*** Opening of TASK INPUTS ***

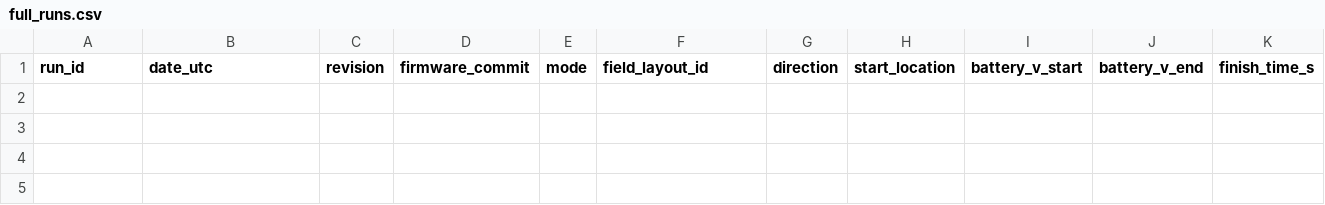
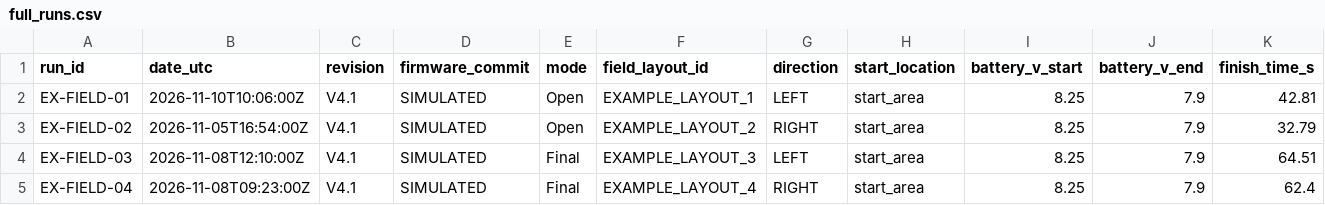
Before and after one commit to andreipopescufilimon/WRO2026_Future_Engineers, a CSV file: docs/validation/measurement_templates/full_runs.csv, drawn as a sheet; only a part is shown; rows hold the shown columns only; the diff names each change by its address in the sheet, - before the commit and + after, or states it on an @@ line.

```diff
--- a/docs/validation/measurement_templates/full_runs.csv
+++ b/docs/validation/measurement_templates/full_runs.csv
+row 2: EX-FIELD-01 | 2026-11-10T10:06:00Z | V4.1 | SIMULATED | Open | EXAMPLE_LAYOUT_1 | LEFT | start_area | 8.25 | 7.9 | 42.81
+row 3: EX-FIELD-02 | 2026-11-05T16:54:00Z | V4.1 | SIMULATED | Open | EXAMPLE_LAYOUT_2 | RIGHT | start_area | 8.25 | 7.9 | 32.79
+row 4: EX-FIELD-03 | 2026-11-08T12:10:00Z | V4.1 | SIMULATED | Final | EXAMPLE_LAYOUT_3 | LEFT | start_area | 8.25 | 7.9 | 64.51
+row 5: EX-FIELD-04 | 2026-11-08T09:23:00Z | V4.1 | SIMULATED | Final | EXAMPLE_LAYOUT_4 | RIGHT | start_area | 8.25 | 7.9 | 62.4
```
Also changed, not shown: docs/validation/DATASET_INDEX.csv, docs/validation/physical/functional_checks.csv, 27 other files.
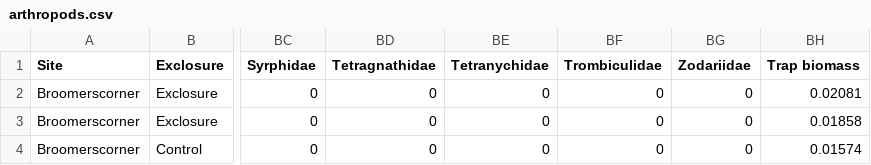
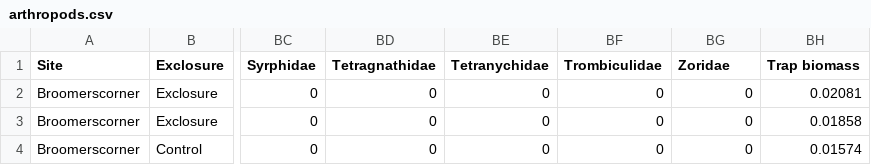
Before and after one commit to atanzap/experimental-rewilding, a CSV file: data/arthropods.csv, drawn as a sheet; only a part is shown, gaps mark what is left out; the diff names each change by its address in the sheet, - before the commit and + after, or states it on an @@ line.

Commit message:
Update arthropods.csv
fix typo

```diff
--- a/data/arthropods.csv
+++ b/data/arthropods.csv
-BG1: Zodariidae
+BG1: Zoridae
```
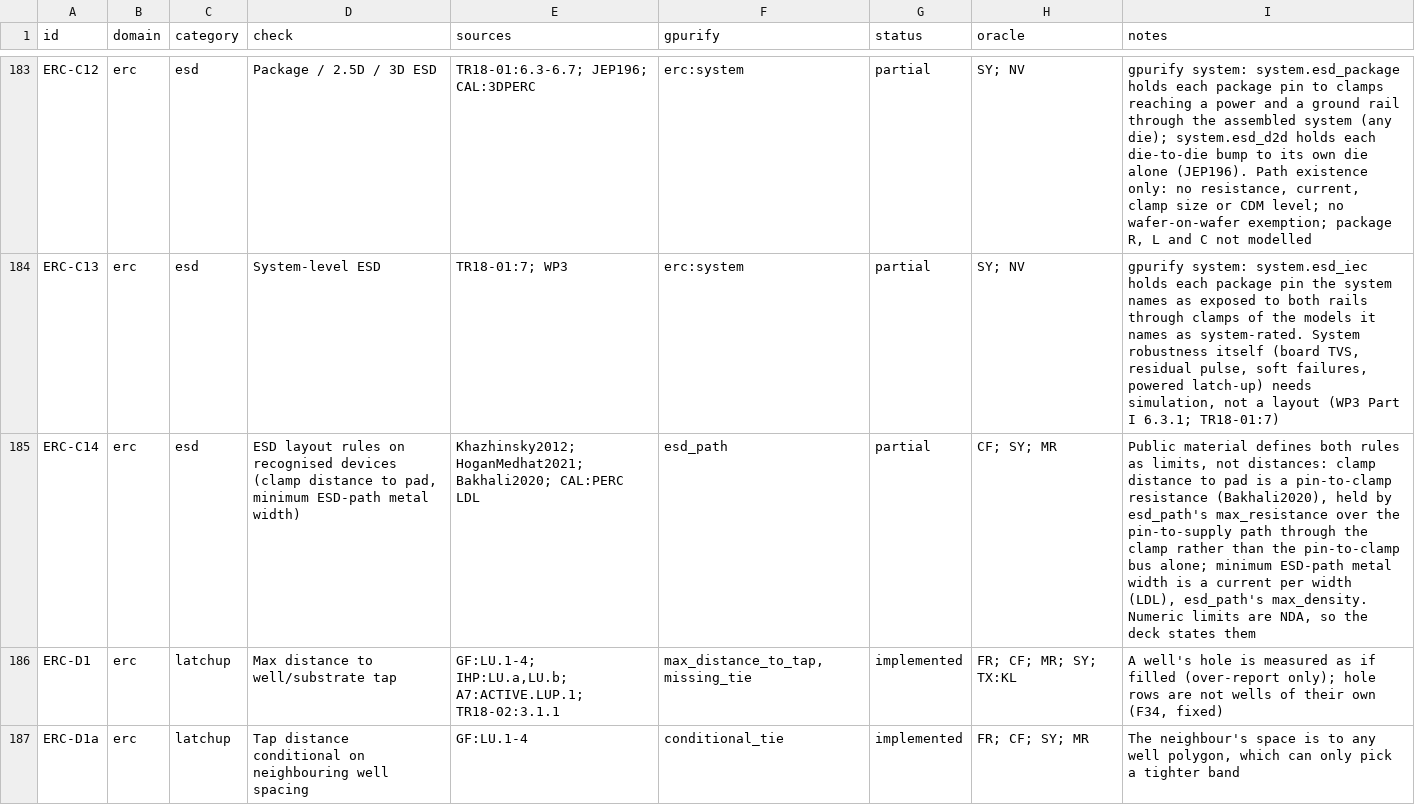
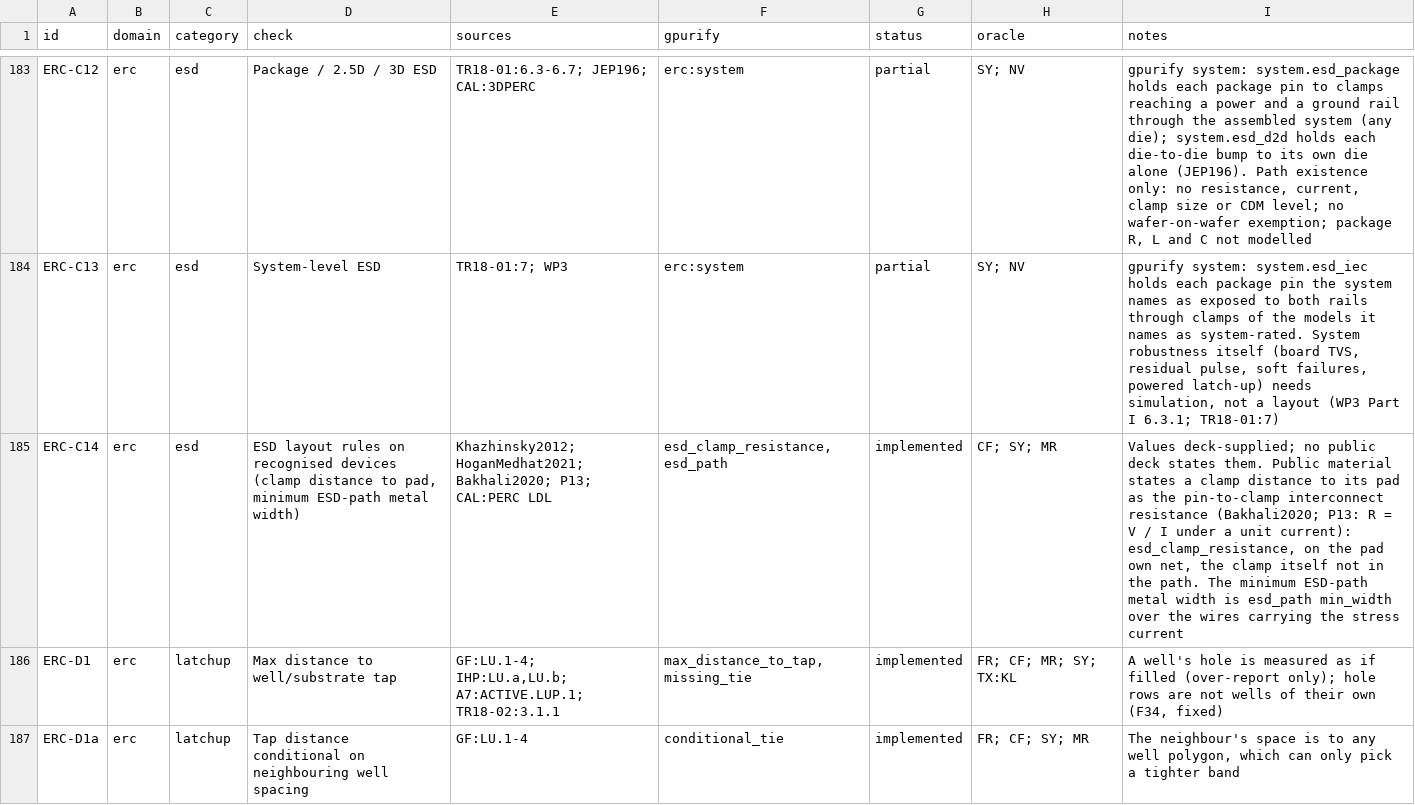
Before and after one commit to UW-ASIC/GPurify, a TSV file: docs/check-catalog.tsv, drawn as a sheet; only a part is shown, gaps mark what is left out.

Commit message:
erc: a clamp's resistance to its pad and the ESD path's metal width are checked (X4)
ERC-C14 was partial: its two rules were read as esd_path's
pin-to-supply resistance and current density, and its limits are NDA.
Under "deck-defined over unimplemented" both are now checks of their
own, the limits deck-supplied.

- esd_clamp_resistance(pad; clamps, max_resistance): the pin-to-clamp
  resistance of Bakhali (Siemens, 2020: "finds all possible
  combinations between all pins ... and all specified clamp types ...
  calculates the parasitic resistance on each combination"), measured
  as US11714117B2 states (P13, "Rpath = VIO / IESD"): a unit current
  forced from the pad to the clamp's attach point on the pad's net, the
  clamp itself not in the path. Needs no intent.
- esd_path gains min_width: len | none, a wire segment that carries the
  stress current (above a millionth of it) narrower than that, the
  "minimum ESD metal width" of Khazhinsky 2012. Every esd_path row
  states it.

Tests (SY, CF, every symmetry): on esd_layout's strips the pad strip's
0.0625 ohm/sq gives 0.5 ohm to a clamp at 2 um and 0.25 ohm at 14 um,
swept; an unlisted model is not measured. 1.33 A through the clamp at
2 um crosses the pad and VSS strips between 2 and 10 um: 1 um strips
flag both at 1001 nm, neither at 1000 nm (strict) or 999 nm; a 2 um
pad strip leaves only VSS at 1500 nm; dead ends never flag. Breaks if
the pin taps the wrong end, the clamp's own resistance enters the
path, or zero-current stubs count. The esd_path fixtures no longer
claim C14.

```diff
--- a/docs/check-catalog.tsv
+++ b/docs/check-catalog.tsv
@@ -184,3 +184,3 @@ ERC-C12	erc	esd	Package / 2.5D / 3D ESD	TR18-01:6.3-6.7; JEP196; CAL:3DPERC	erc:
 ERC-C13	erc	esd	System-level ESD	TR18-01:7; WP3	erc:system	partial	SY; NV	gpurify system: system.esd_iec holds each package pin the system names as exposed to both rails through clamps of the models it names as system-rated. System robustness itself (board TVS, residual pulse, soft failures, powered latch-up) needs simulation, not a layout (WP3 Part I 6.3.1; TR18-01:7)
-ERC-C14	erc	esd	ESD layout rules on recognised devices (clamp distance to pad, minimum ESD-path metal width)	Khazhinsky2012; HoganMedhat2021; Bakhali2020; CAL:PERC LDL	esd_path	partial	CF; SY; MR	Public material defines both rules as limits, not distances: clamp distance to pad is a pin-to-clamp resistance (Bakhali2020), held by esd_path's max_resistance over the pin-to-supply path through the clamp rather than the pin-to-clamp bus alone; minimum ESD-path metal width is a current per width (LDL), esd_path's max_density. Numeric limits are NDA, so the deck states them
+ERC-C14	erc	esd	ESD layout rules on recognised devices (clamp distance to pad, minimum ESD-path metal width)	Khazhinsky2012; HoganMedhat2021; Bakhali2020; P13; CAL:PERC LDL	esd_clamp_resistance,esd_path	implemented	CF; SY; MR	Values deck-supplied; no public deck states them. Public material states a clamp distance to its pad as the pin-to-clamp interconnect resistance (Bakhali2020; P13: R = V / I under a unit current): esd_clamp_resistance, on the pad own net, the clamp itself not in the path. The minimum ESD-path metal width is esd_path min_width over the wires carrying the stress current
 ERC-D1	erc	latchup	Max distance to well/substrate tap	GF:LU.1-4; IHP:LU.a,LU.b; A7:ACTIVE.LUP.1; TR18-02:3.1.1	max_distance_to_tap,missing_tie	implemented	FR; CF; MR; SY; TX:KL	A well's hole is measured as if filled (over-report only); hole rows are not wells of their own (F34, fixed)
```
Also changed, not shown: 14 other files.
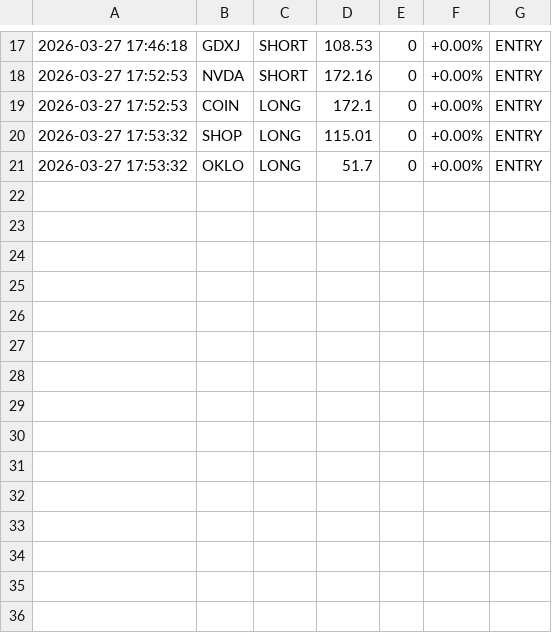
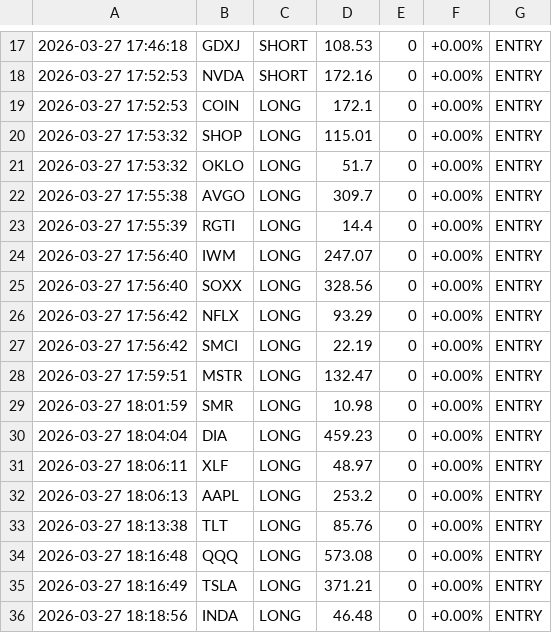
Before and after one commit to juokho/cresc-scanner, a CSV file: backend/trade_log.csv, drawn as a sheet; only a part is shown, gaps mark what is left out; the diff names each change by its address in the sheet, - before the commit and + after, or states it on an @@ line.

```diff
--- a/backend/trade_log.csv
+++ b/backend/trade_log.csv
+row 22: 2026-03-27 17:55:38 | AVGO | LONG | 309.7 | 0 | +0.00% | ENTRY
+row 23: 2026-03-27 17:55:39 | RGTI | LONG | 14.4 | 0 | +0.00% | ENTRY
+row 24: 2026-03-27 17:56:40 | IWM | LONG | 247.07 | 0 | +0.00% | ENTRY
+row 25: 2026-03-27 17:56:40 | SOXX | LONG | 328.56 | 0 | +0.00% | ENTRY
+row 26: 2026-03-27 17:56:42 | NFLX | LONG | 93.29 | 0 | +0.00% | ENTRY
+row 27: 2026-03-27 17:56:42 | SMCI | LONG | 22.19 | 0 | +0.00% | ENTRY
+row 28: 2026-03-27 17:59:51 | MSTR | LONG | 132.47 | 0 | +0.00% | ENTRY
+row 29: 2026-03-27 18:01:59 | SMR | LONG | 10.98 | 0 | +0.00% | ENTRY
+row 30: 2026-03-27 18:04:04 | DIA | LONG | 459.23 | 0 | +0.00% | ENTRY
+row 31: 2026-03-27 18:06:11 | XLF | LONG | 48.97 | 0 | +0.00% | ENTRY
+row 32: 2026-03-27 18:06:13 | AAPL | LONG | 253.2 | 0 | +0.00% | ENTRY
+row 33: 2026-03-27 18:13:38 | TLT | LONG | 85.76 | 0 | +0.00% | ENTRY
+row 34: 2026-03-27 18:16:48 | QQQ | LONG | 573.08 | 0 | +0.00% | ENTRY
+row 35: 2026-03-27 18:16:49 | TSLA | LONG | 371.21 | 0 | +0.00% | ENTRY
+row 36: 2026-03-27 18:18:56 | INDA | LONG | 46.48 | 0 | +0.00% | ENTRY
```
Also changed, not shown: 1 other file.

*** Close of TASK INPUTS ***

**WHAT IS NEEDED**
Should there be pictures in the data, leave them out and return the rest exactly.

**YOUR SOLUTION**
Before and after one commit to andreipopescufilimon/WRO2026_Future_Engineers, a CSV file: docs/validation/measurement_templates/full_runs.csv, drawn as a sheet; only a part is shown; rows hold the shown columns only; the diff names each change by its address in the sheet, - before the commit and + after, or states it on an @@ line.

```diff
--- a/docs/validation/measurement_templates/full_runs.csv
+++ b/docs/validation/measurement_templates/full_runs.csv
+row 2: EX-FIELD-01 | 2026-11-10T10:06:00Z | V4.1 | SIMULATED | Open | EXAMPLE_LAYOUT_1 | LEFT | start_area | 8.25 | 7.9 | 42.81
+row 3: EX-FIELD-02 | 2026-11-05T16:54:00Z | V4.1 | SIMULATED | Open | EXAMPLE_LAYOUT_2 | RIGHT | start_area | 8.25 | 7.9 | 32.79
+row 4: EX-FIELD-03 | 2026-11-08T12:10:00Z | V4.1 | SIMULATED | Final | EXAMPLE_LAYOUT_3 | LEFT | start_area | 8.25 | 7.9 | 64.51
+row 5: EX-FIELD-04 | 2026-11-08T09:23:00Z | V4.1 | SIMULATED | Final | EXAMPLE_LAYOUT_4 | RIGHT | start_area | 8.25 | 7.9 | 62.4
```
Also changed, not shown: docs/validation/DATASET_INDEX.csv, docs/validation/physical/functional_checks.csv, 27 other files.
Before and after one commit to atanzap/experimental-rewilding, a CSV file: data/arthropods.csv, drawn as a sheet; only a part is shown, gaps mark what is left out; the diff names each change by its address in the sheet, - before the commit and + after, or states it on an @@ line.

Commit message:
Update arthropods.csv
fix typo

```diff
--- a/data/arthropods.csv
+++ b/data/arthropods.csv
-BG1: Zodariidae
+BG1: Zoridae
```
Before and after one commit to UW-ASIC/GPurify, a TSV file: docs/check-catalog.tsv, drawn as a sheet; only a part is shown, gaps mark what is left out.

Commit message:
erc: a clamp's resistance to its pad and the ESD path's metal width are checked (X4)
ERC-C14 was partial: its two rules were read as esd_path's
pin-to-supply resistance and current density, and its limits are NDA.
Under "deck-defined over unimplemented" both are now checks of their
own, the limits deck-supplied.

- esd_clamp_resistance(pad; clamps, max_resistance): the pin-to-clamp
  resistance of Bakhali (Siemens, 2020: "finds all possible
  combinations between all pins ... and all specified clamp types ...
  calculates the parasitic resistance on each combination"), measured
  as US11714117B2 states (P13, "Rpath = VIO / IESD"): a unit current
  forced from the pad to the clamp's attach point on the pad's net, the
  clamp itself not in the path. Needs no intent.
- esd_path gains min_width: len | none, a wire segment that carries the
  stress current (above a millionth of it) narrower than that, the
  "minimum ESD metal width" of Khazhinsky 2012. Every esd_path row
  states it.

Tests (SY, CF, every symmetry): on esd_layout's strips the pad strip's
0.0625 ohm/sq gives 0.5 ohm to a clamp at 2 um and 0.25 ohm at 14 um,
swept; an unlisted model is not measured. 1.33 A through the clamp at
2 um crosses the pad and VSS strips between 2 and 10 um: 1 um strips
flag both at 1001 nm, neither at 1000 nm (strict) or 999 nm; a 2 um
pad strip leaves only VSS at 1500 nm; dead ends never flag. Breaks if
the pin taps the wrong end, the clamp's own resistance enters the
path, or zero-current stubs count. The esd_path fixtures no longer
claim C14.

```diff
--- a/docs/check-catalog.tsv
+++ b/docs/check-catalog.tsv
@@ -184,3 +184,3 @@ ERC-C12	erc	esd	Package / 2.5D / 3D ESD	TR18-01:6.3-6.7; JEP196; CAL:3DPERC	erc:
 ERC-C13	erc	esd	System-level ESD	TR18-01:7; WP3	erc:system	partial	SY; NV	gpurify system: system.esd_iec holds each package pin the system names as exposed to both rails through clamps of the models it names as system-rated. System robustness itself (board TVS, residual pulse, soft failures, powered latch-up) needs simulation, not a layout (WP3 Part I 6.3.1; TR18-01:7)
-ERC-C14	erc	esd	ESD layout rules on recognised devices (clamp distance to pad, minimum ESD-path metal width)	Khazhinsky2012; HoganMedhat2021; Bakhali2020; CAL:PERC LDL	esd_path	partial	CF; SY; MR	Public material defines both rules as limits, not distances: clamp distance to pad is a pin-to-clamp resistance (Bakhali2020), held by esd_path's max_resistance over the pin-to-supply path through the clamp rather than the pin-to-clamp bus alone; minimum ESD-path metal width is a current per width (LDL), esd_path's max_density. Numeric limits are NDA, so the deck states them
+ERC-C14	erc	esd	ESD layout rules on recognised devices (clamp distance to pad, minimum ESD-path metal width)	Khazhinsky2012; HoganMedhat2021; Bakhali2020; P13; CAL:PERC LDL	esd_clamp_resistance,esd_path	implemented	CF; SY; MR	Values deck-supplied; no public deck states them. Public material states a clamp distance to its pad as the pin-to-clamp interconnect resistance (Bakhali2020; P13: R = V / I under a unit current): esd_clamp_resistance, on the pad own net, the clamp itself not in the path. The minimum ESD-path metal width is esd_path min_width over the wires carrying the stress current
 ERC-D1	erc	latchup	Max distance to well/substrate tap	GF:LU.1-4; IHP:LU.a,LU.b; A7:ACTIVE.LUP.1; TR18-02:3.1.1	max_distance_to_tap,missing_tie	implemented	FR; CF; MR; SY; TX:KL	A well's hole is measured as if filled (over-report only); hole rows are not wells of their own (F34, fixed)
```
Also changed, not shown: 14 other files.
Before and after one commit to juokho/cresc-scanner, a CSV file: backend/trade_log.csv, drawn as a sheet; only a part is shown, gaps mark what is left out; the diff names each change by its address in the sheet, - before the commit and + after, or states it on an @@ line.

```diff
--- a/backend/trade_log.csv
+++ b/backend/trade_log.csv
+row 22: 2026-03-27 17:55:38 | AVGO | LONG | 309.7 | 0 | +0.00% | ENTRY
+row 23: 2026-03-27 17:55:39 | RGTI | LONG | 14.4 | 0 | +0.00% | ENTRY
+row 24: 2026-03-27 17:56:40 | IWM | LONG | 247.07 | 0 | +0.00% | ENTRY
+row 25: 2026-03-27 17:56:40 | SOXX | LONG | 328.56 | 0 | +0.00% | ENTRY
+row 26: 2026-03-27 17:56:42 | NFLX | LONG | 93.29 | 0 | +0.00% | ENTRY
+row 27: 2026-03-27 17:56:42 | SMCI | LONG | 22.19 | 0 | +0.00% | ENTRY
+row 28: 2026-03-27 17:59:51 | MSTR | LONG | 132.47 | 0 | +0.00% | ENTRY
+row 29: 2026-03-27 18:01:59 | SMR | LONG | 10.98 | 0 | +0.00% | ENTRY
+row 30: 2026-03-27 18:04:04 | DIA | LONG | 459.23 | 0 | +0.00% | ENTRY
+row 31: 2026-03-27 18:06:11 | XLF | LONG | 48.97 | 0 | +0.00% | ENTRY
+row 32: 2026-03-27 18:06:13 | AAPL | LONG | 253.2 | 0 | +0.00% | ENTRY
+row 33: 2026-03-27 18:13:38 | TLT | LONG | 85.76 | 0 | +0.00% | ENTRY
+row 34: 2026-03-27 18:16:48 | QQQ | LONG | 573.08 | 0 | +0.00% | ENTRY
+row 35: 2026-03-27 18:16:49 | TSLA | LONG | 371.21 | 0 | +0.00% | ENTRY
+row 36: 2026-03-27 18:18:56 | INDA | LONG | 46.48 | 0 | +0.00% | ENTRY
```
Also changed, not shown: 1 other file.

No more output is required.